What the task requires:
Nothing but a number should be given: the count of lines in the listing that include "Engines".
☆ ☆ ☆ ☆ ☆
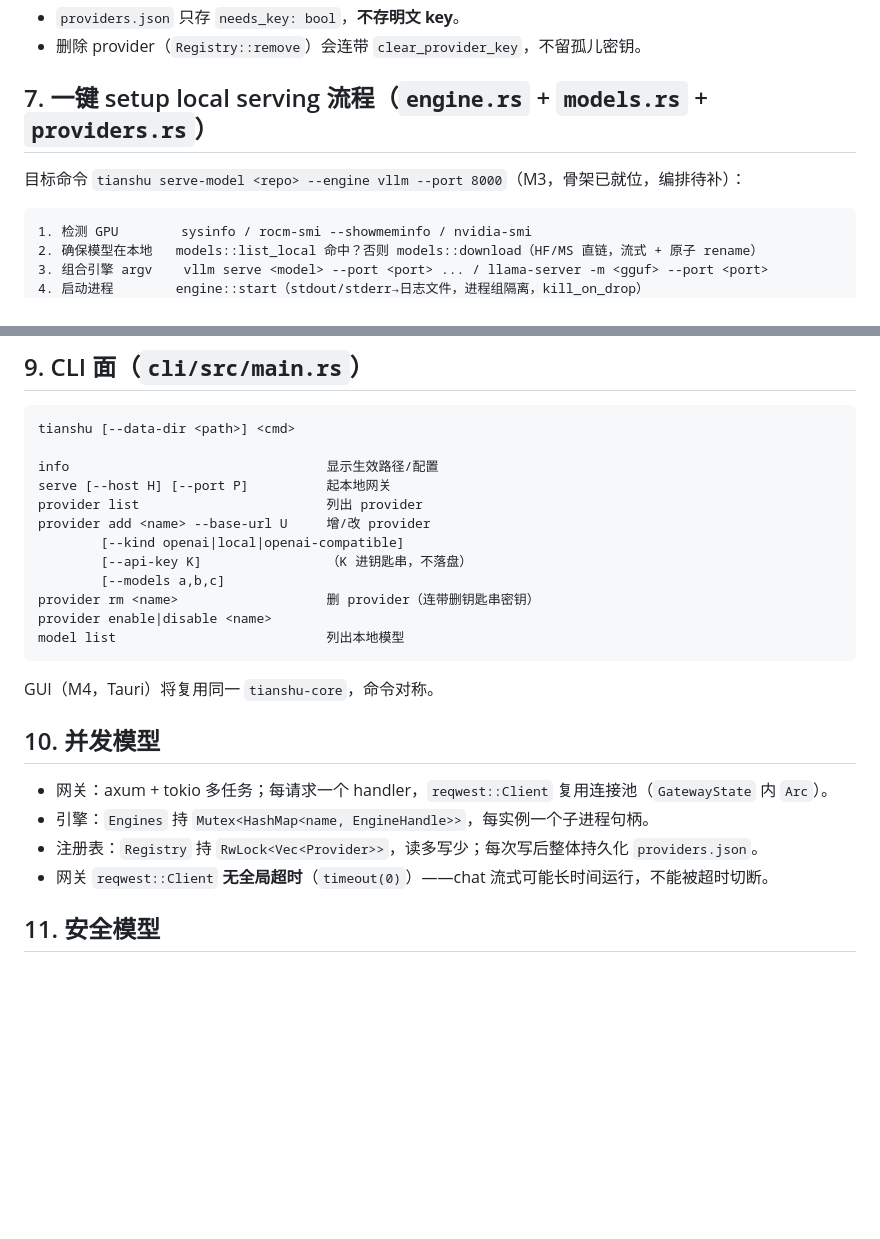
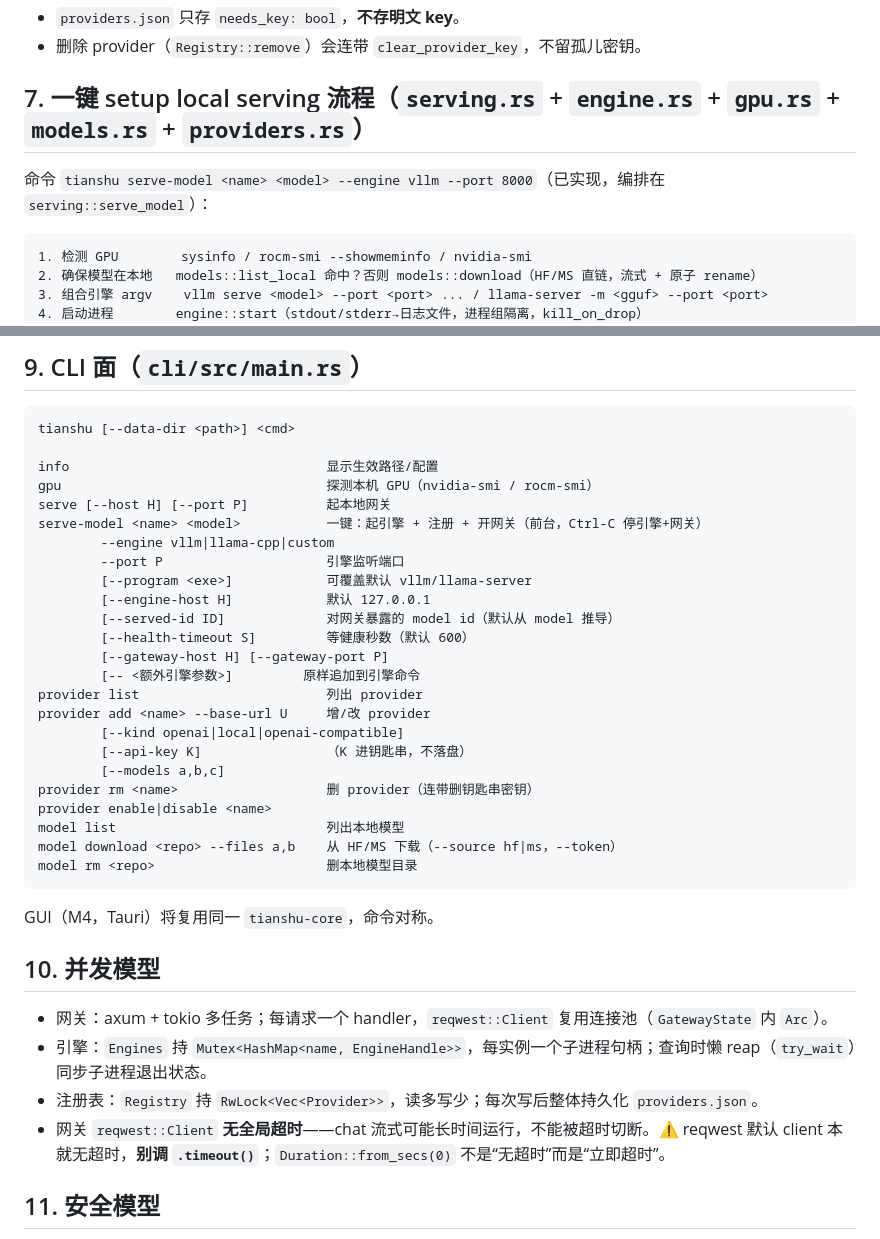
Before and after one commit to AlisaLi0/tianshu-gateway, a Markdown page: docs/design.md, 2 parts joined by grey strips. Drawn GitHub-style; blank space fills up the shorter version.

Commit message:
docs: sync architecture/design with M2+M3 done
- architecture.md: list gpu.rs + serving.rs in the code layout; engine.rs marked
  refactored; milestones M1/M2/M3 done (M3 = CLI; GUI is M4, now "current").
- design.md: §7 serve-model is implemented (orchestrated in serving::serve_model);
  §9 CLI surface adds serve-model / gpu / model download·rm; §10 corrects the
  reqwest note — the default client has no timeout, do NOT call .timeout(); a
  zero Duration means "time out immediately", not "no timeout".

````diff
--- a/docs/design.md
+++ b/docs/design.md
@@ -145,9 +145,9 @@ DownloadRequest { repo_id, revision="main", files[], dest_root, source(HF|MS), t
 - `providers.json` 只存 `needs_key: bool`，**不存明文 key**。
 - 删除 provider（`Registry::remove`）会连带 `clear_provider_key`，不留孤儿密钥。
 
-## 7. 一键 setup local serving 流程（`engine.rs` + `models.rs` + `providers.rs`）
+## 7. 一键 setup local serving 流程（`serving.rs` + `engine.rs` + `gpu.rs` + `models.rs` + `providers.rs`）
 
-目标命令 `tianshu serve-model <repo> --engine vllm --port 8000`（M3，骨架已就位，编排待补）：
+命令 `tianshu serve-model <name> <model> --engine vllm --port 8000`（已实现，编排在 `serving::serve_model`）：
 
 ```
 1. 检测 GPU        sysinfo / rocm-smi --showmeminfo / nvidia-smi
@@ -193,7 +193,17 @@ DownloadRequest { repo_id, revision="main", files[], dest_root, source(HF|MS), t
 tianshu [--data-dir <path>] <cmd>
 
 info                                 显示生效路径/配置
+gpu                                  探测本机 GPU（nvidia-smi / rocm-smi）
 serve [--host H] [--port P]          起本地网关
+serve-model <name> <model>           一键：起引擎 + 注册 + 开网关（前台，Ctrl-C 停引擎+网关）
+        --engine vllm|llama-cpp|custom
+        --port P                     引擎监听端口
+        [--program <exe>]            可覆盖默认 vllm/llama-server
+        [--engine-host H]            默认 127.0.0.1
+        [--served-id ID]             对网关暴露的 model id（默认从 model 推导）
+        [--health-timeout S]         等健康秒数（默认 600）
+        [--gateway-host H] [--gateway-port P]
+        [-- <额外引擎参数>]         原样追加到引擎命令
 provider list                        列出 provider
 provider add <name> --base-url U     增/改 provider
         [--kind openai|local|openai-compatible]
@@ -202,6 +212,8 @@ provider add <name> --base-url U     增/改 provider
 provider rm <name>                   删 provider（连带删钥匙串密钥）
 provider enable|disable <name>
 model list                           列出本地模型
+model download <repo> --files a,b    从 HF/MS 下载（--source hf|ms，--token）
+model rm <repo>                      删本地模型目录
 ```
 
 GUI（M4，Tauri）将复用同一 `tianshu-core`，命令对称。
@@ -209,9 +221,9 @@ GUI（M4，Tauri）将复用同一 `tianshu-core`，命令对称。
 ## 10. 并发模型
 
 - 网关：axum + tokio 多任务；每请求一个 handler，`reqwest::Client` 复用连接池（`GatewayState` 内 `Arc`）。
-- 引擎：`Engines` 持 `Mutex<HashMap<name, EngineHandle>>`，每实例一个子进程句柄。
+- 引擎：`Engines` 持 `Mutex<HashMap<name, EngineHandle>>`，每实例一个子进程句柄；查询时懒 reap（`try_wait`）同步子进程退出状态。
 - 注册表：`Registry` 持 `RwLock<Vec<Provider>>`，读多写少；每次写后整体持久化 `providers.json`。
-- 网关 `reqwest::Client` **无全局超时**（`timeout(0)`）——chat 流式可能长时间运行，不能被超时切断。
+- 网关 `reqwest::Client` **无全局超时**——chat 流式可能长时间运行，不能被超时切断。⚠️ reqwest 默认 client 本就无超时，**别调 `.timeout()`**；`Duration::from_secs(0)` 不是“无超时”而是“立即超时”。
 
 ## 11. 安全模型
 
````
Also changed, not shown: docs/architecture.md (+7 -5 lines).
☆ ☆ ☆ ☆ ☆
The completed task:
2